== Data ==
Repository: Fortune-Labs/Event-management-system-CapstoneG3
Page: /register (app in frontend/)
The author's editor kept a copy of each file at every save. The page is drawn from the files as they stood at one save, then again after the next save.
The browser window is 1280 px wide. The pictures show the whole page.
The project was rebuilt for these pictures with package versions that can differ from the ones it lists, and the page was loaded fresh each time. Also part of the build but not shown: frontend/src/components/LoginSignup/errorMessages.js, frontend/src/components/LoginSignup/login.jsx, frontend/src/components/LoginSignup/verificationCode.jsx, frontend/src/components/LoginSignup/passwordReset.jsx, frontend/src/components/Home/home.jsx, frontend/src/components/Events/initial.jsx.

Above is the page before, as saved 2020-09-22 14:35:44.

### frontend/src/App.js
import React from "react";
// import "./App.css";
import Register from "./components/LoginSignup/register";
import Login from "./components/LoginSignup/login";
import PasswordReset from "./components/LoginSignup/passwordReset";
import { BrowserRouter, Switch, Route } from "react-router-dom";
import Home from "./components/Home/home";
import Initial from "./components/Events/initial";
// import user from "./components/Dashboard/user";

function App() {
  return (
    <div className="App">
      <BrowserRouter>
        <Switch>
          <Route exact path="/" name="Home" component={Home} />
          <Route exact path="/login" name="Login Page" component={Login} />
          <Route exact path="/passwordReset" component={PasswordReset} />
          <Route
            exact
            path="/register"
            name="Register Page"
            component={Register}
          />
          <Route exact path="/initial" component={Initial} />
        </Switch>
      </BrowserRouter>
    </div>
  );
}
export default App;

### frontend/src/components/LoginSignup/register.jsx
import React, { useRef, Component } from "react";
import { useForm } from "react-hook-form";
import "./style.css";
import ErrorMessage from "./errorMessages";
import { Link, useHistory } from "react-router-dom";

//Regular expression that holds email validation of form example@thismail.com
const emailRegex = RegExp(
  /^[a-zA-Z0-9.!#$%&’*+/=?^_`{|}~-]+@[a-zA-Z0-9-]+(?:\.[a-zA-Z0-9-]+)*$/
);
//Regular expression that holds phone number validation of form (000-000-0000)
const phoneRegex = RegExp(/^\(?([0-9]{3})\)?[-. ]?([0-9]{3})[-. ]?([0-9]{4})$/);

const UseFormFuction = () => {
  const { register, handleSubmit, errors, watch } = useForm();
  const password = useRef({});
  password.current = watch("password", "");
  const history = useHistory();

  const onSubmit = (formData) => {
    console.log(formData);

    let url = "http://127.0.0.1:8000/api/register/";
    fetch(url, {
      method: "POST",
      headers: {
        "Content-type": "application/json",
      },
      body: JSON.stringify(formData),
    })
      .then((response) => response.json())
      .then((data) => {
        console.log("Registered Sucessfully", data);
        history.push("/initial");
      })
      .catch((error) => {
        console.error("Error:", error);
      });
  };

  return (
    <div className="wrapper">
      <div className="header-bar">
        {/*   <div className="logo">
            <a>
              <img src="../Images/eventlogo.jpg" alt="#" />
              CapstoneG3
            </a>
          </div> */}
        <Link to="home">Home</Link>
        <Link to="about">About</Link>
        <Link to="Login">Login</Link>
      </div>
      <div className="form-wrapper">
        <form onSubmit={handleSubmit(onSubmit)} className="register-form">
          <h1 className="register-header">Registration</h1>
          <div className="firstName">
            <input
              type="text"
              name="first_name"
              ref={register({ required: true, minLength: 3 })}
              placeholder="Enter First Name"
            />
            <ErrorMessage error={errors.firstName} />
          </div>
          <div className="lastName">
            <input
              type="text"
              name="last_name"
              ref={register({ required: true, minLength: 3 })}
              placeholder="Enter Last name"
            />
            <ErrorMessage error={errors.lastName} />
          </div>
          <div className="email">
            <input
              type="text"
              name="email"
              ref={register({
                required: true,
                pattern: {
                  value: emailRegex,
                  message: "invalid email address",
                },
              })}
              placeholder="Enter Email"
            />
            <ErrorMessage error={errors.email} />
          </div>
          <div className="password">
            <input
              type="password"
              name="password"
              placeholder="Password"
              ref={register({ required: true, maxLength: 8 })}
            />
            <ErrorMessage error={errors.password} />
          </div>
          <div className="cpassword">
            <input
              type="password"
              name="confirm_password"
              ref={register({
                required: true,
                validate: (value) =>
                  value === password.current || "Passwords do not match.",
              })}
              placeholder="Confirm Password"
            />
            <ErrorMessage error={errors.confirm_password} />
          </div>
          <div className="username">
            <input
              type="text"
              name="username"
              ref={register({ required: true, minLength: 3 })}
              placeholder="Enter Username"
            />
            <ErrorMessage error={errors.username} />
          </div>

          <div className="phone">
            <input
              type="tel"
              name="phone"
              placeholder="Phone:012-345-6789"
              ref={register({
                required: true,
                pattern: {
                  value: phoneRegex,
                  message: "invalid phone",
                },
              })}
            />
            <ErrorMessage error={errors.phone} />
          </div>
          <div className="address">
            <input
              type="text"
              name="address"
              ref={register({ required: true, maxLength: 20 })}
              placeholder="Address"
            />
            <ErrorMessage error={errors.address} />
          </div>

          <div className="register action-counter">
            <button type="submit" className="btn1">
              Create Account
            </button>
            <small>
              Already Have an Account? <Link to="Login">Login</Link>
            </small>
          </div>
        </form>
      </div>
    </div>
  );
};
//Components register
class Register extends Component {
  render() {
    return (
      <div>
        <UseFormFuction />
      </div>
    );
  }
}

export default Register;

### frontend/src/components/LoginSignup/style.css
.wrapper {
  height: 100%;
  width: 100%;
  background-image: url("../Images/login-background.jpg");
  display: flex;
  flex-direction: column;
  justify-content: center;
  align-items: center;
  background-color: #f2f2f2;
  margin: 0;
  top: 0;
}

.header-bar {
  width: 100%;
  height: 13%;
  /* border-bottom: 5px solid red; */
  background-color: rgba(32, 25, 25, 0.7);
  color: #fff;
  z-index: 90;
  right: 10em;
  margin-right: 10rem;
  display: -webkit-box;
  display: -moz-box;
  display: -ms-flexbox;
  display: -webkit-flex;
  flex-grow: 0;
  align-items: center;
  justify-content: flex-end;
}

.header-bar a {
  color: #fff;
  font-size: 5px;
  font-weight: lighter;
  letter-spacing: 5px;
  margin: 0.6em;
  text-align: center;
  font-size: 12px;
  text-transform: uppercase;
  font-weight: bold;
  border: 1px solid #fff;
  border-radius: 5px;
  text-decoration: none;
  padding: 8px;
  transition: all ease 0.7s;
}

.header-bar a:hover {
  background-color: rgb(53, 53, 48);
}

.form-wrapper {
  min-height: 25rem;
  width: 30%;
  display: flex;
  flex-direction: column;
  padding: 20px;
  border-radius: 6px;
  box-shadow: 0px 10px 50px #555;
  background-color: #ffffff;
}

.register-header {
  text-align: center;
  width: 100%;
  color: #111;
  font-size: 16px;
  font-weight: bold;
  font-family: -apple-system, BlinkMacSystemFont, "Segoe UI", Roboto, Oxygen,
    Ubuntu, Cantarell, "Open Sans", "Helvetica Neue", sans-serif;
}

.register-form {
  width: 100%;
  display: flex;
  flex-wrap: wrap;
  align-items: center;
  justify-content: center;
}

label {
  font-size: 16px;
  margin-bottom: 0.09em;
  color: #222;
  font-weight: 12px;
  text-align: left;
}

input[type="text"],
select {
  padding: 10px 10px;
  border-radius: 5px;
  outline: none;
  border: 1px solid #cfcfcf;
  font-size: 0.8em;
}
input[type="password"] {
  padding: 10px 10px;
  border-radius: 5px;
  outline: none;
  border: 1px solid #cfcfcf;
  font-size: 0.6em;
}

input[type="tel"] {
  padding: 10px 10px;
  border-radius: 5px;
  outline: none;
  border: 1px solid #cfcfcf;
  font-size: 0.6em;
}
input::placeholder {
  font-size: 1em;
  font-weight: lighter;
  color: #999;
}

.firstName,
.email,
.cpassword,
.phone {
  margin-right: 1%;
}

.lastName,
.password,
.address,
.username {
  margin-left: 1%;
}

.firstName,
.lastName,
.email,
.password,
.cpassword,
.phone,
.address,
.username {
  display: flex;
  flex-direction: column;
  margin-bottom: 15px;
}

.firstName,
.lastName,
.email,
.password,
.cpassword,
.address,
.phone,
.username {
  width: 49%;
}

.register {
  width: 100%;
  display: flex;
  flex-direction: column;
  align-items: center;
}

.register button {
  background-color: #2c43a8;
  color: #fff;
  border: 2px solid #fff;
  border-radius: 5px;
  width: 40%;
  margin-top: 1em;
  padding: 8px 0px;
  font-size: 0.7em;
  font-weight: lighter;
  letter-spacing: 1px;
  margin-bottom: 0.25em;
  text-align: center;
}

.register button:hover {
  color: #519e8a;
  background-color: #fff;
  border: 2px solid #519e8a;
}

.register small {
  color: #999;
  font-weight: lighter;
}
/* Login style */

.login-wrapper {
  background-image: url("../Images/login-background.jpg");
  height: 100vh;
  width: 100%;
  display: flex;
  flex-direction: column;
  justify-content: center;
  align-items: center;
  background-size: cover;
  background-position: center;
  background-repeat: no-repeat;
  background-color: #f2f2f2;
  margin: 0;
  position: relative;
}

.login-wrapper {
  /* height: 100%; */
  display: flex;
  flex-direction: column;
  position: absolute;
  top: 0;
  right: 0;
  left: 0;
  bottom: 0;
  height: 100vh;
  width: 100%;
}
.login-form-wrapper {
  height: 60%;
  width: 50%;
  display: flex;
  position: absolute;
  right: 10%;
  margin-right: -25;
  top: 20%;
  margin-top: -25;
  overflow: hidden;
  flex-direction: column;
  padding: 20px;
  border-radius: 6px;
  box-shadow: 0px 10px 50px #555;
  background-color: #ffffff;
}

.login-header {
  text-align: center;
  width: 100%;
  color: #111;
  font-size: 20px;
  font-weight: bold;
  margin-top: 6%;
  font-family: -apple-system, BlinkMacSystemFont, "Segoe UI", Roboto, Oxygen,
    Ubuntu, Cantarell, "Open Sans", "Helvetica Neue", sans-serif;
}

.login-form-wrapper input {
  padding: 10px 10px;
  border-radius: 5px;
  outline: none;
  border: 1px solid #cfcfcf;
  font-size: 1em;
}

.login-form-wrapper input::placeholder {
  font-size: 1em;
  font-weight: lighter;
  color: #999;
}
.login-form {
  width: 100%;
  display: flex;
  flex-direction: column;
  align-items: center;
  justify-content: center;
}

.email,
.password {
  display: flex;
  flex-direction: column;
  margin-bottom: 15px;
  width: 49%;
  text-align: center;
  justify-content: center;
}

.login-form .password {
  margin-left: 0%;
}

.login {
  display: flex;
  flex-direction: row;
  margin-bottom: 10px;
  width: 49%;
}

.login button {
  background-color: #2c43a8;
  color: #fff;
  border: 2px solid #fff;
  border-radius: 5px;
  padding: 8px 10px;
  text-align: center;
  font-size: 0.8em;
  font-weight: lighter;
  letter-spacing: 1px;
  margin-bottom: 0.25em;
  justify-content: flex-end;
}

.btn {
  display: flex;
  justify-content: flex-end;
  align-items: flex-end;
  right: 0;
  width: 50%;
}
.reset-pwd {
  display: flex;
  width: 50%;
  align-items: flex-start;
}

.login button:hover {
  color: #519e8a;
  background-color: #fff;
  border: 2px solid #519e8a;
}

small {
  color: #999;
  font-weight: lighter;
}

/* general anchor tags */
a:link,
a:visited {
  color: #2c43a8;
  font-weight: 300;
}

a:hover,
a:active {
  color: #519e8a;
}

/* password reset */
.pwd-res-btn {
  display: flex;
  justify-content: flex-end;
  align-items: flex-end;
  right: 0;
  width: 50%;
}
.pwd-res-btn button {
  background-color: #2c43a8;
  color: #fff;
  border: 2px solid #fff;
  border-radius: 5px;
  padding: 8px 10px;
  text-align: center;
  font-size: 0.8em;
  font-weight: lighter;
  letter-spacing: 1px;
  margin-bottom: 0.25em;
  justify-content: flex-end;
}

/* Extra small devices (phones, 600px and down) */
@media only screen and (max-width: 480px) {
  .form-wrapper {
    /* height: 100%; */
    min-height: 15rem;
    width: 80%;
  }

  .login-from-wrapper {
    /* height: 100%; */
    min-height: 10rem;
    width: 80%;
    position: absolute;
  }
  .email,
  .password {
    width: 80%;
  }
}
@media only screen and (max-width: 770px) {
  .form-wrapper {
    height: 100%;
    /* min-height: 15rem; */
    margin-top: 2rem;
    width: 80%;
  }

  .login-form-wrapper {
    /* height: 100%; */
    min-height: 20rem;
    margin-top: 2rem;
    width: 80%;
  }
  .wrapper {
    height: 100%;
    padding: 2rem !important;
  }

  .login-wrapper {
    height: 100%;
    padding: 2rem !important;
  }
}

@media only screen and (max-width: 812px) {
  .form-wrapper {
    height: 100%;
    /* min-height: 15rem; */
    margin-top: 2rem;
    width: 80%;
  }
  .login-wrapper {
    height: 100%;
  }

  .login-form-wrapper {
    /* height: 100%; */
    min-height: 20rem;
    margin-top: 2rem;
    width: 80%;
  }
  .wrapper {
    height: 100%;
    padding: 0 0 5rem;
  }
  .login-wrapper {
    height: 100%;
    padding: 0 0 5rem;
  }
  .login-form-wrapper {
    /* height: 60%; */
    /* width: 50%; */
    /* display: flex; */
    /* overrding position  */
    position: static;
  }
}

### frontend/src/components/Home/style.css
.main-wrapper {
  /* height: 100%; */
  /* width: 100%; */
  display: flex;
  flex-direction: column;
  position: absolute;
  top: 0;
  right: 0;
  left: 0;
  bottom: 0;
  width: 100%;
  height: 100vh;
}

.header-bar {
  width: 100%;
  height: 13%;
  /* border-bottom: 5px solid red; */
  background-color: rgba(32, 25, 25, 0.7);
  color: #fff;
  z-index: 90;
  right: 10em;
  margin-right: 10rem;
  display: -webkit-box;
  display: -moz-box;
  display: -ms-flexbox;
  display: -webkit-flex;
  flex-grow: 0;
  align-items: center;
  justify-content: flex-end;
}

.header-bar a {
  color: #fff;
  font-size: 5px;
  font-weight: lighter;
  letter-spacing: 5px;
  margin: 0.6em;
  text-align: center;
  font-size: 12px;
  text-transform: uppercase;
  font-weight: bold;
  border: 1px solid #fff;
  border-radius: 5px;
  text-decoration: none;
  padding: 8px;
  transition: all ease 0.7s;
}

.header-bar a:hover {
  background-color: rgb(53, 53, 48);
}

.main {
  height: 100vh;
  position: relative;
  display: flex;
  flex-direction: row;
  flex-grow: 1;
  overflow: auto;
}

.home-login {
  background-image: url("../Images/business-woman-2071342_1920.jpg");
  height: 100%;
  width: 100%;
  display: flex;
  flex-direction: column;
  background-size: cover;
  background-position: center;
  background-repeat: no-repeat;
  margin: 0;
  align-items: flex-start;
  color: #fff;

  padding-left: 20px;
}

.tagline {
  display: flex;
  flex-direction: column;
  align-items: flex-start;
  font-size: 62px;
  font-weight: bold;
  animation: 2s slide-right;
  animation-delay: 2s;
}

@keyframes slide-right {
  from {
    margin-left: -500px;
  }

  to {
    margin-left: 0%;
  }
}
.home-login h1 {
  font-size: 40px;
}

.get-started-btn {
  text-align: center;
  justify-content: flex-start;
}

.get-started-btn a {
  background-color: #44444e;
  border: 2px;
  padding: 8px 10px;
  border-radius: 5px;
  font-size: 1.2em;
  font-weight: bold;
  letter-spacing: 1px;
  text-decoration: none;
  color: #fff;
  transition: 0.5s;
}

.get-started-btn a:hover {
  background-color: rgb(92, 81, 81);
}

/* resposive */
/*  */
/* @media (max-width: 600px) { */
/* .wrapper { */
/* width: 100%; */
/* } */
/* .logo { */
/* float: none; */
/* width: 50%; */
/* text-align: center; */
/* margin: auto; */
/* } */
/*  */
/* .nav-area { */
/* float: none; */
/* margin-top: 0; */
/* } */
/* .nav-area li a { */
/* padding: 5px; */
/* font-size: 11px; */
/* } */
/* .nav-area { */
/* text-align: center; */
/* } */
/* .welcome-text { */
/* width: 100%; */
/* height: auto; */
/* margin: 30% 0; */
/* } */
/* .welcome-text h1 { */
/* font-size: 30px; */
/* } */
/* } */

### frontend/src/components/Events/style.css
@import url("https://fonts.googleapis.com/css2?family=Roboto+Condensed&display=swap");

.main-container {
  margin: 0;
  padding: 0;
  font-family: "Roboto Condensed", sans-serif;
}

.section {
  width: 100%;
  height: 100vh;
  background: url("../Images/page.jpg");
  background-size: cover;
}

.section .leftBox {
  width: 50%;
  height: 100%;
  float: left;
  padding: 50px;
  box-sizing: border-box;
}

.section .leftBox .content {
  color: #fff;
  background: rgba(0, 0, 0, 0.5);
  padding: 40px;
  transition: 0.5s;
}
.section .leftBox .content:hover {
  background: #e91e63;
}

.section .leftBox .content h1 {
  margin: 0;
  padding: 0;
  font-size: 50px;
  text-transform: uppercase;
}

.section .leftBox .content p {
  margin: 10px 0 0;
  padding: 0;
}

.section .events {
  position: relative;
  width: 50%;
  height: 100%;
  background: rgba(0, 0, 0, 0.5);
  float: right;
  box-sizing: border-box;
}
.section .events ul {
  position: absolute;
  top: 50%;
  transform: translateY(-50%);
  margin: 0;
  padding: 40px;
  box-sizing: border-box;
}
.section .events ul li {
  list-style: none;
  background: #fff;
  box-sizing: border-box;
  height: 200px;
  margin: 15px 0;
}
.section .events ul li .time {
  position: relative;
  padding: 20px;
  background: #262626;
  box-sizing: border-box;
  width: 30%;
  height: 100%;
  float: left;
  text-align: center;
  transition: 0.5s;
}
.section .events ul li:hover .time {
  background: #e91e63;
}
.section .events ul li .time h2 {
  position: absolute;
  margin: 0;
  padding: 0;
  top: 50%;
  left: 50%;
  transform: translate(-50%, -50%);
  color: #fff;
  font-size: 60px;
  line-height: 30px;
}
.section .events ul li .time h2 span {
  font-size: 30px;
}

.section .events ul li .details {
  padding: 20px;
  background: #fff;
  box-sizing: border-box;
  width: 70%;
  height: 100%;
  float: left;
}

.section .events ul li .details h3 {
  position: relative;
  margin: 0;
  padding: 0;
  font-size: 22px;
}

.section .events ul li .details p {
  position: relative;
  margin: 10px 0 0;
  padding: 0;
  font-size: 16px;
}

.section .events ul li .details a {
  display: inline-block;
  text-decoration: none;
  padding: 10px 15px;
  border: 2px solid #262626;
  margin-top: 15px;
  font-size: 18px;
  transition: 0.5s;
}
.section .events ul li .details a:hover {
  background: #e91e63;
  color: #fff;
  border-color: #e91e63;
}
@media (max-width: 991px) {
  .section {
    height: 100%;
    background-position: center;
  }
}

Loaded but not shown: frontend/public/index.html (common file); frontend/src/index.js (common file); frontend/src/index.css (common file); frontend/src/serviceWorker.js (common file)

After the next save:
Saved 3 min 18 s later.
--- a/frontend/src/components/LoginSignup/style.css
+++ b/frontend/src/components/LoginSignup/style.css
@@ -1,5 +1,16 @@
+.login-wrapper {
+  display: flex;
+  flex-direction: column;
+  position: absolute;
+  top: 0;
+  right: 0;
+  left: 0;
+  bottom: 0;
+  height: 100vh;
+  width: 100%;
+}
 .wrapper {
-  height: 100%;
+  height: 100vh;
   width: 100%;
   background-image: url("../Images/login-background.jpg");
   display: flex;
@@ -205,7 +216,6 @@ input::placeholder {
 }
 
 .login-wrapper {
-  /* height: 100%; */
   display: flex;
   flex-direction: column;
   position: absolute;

== Problem ==
Scan the listing and copy every line where the string "console" shows up.

== Task solution ==
    console.log(formData);
        console.log("Registered Sucessfully", data);
        console.error("Error:", error);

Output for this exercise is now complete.